_WHAT TO WORK ON_: Give the records again word for word. Leave every picture out.
►
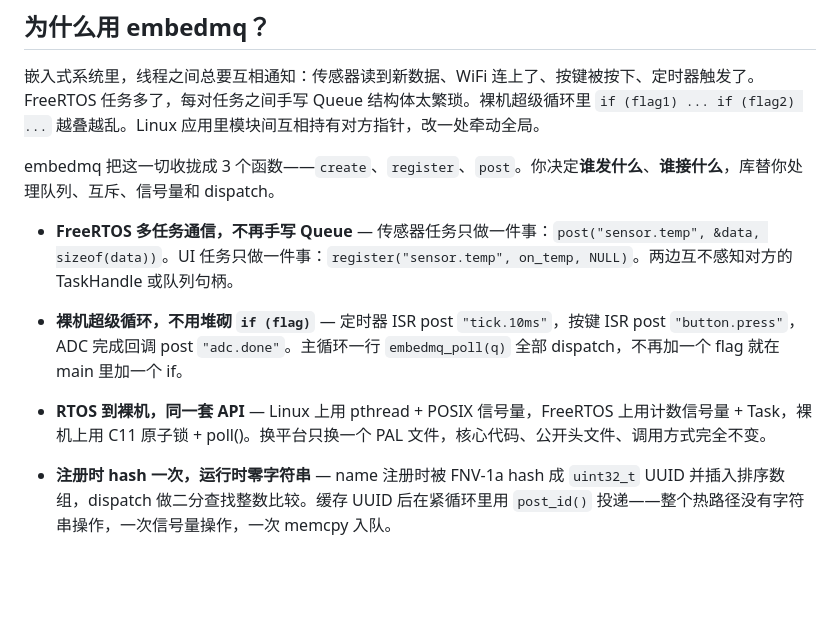
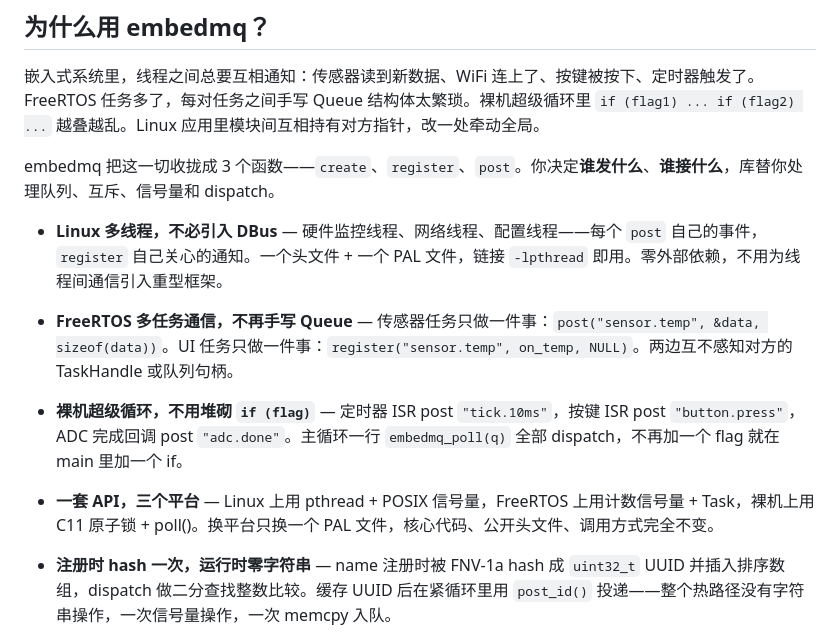
Before and after one commit to w4ysonch/embedmq, a Markdown page: README_CN.md, the part around the change. GitHub-like rendering; blank space fills up the shorter version.

Commit message:
docs: cover all three platforms in README Why section, fix typos

```diff
--- a/README_CN.md
+++ b/README_CN.md
@@ -20,11 +20,13 @@
 
 embedmq 把这一切收拢成 3 个函数——`create`、`register`、`post`。你决定**谁发什么**、**谁接什么**，库替你处理队列、互斥、信号量和 dispatch。
 
+- **Linux 多线程，不必引入 DBus** — 硬件监控线程、网络线程、配置线程——每个 `post` 自己的事件，`register` 自己关心的通知。一个头文件 + 一个 PAL 文件，链接 `-lpthread` 即用。零外部依赖，不用为线程间通信引入重型框架。
+
 - **FreeRTOS 多任务通信，不再手写 Queue** — 传感器任务只做一件事：`post("sensor.temp", &data, sizeof(data))`。UI 任务只做一件事：`register("sensor.temp", on_temp, NULL)`。两边互不感知对方的 TaskHandle 或队列句柄。
 
 - **裸机超级循环，不用堆砌 `if (flag)`** — 定时器 ISR post `"tick.10ms"`，按键 ISR post `"button.press"`，ADC 完成回调 post `"adc.done"`。主循环一行 `embedmq_poll(q)` 全部 dispatch，不再加一个 flag 就在 main 里加一个 if。
 
-- **RTOS 到裸机，同一套 API** — Linux 上用 pthread + POSIX 信号量，FreeRTOS 上用计数信号量 + Task，裸机上用 C11 原子锁 + poll()。换平台只换一个 PAL 文件，核心代码、公开头文件、调用方式完全不变。
+- **一套 API，三个平台** — Linux 上用 pthread + POSIX 信号量，FreeRTOS 上用计数信号量 + Task，裸机上用 C11 原子锁 + poll()。换平台只换一个 PAL 文件，核心代码、公开头文件、调用方式完全不变。
 
 - **注册时 hash 一次，运行时零字符串** — name 注册时被 FNV-1a hash 成 `uint32_t` UUID 并插入排序数组，dispatch 做二分查找整数比较。缓存 UUID 后在紧循环里用 `post_id()` 投递——整个热路径没有字符串操作，一次信号量操作，一次 memcpy 入队。
 
```
Also changed, not shown: AGENTS.md (+0 -1 lines), README.md (+2 -0 lines).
◄
_WRITTEN RESPONSE_:
Before and after one commit to w4ysonch/embedmq, a Markdown page: README_CN.md, the part around the change. GitHub-like rendering; blank space fills up the shorter version.

Commit message:
docs: cover all three platforms in README Why section, fix typos

```diff
--- a/README_CN.md
+++ b/README_CN.md
@@ -20,11 +20,13 @@
 
 embedmq 把这一切收拢成 3 个函数——`create`、`register`、`post`。你决定**谁发什么**、**谁接什么**，库替你处理队列、互斥、信号量和 dispatch。
 
+- **Linux 多线程，不必引入 DBus** — 硬件监控线程、网络线程、配置线程——每个 `post` 自己的事件，`register` 自己关心的通知。一个头文件 + 一个 PAL 文件，链接 `-lpthread` 即用。零外部依赖，不用为线程间通信引入重型框架。
+
 - **FreeRTOS 多任务通信，不再手写 Queue** — 传感器任务只做一件事：`post("sensor.temp", &data, sizeof(data))`。UI 任务只做一件事：`register("sensor.temp", on_temp, NULL)`。两边互不感知对方的 TaskHandle 或队列句柄。
 
 - **裸机超级循环，不用堆砌 `if (flag)`** — 定时器 ISR post `"tick.10ms"`，按键 ISR post `"button.press"`，ADC 完成回调 post `"adc.done"`。主循环一行 `embedmq_poll(q)` 全部 dispatch，不再加一个 flag 就在 main 里加一个 if。
 
-- **RTOS 到裸机，同一套 API** — Linux 上用 pthread + POSIX 信号量，FreeRTOS 上用计数信号量 + Task，裸机上用 C11 原子锁 + poll()。换平台只换一个 PAL 文件，核心代码、公开头文件、调用方式完全不变。
+- **一套 API，三个平台** — Linux 上用 pthread + POSIX 信号量，FreeRTOS 上用计数信号量 + Task，裸机上用 C11 原子锁 + poll()。换平台只换一个 PAL 文件，核心代码、公开头文件、调用方式完全不变。
 
 - **注册时 hash 一次，运行时零字符串** — name 注册时被 FNV-1a hash 成 `uint32_t` UUID 并插入排序数组，dispatch 做二分查找整数比较。缓存 UUID 后在紧循环里用 `post_id()` 投递——整个热路径没有字符串操作，一次信号量操作，一次 memcpy 入队。
 
```
Also changed, not shown: AGENTS.md (+0 -1 lines), README.md (+2 -0 lines).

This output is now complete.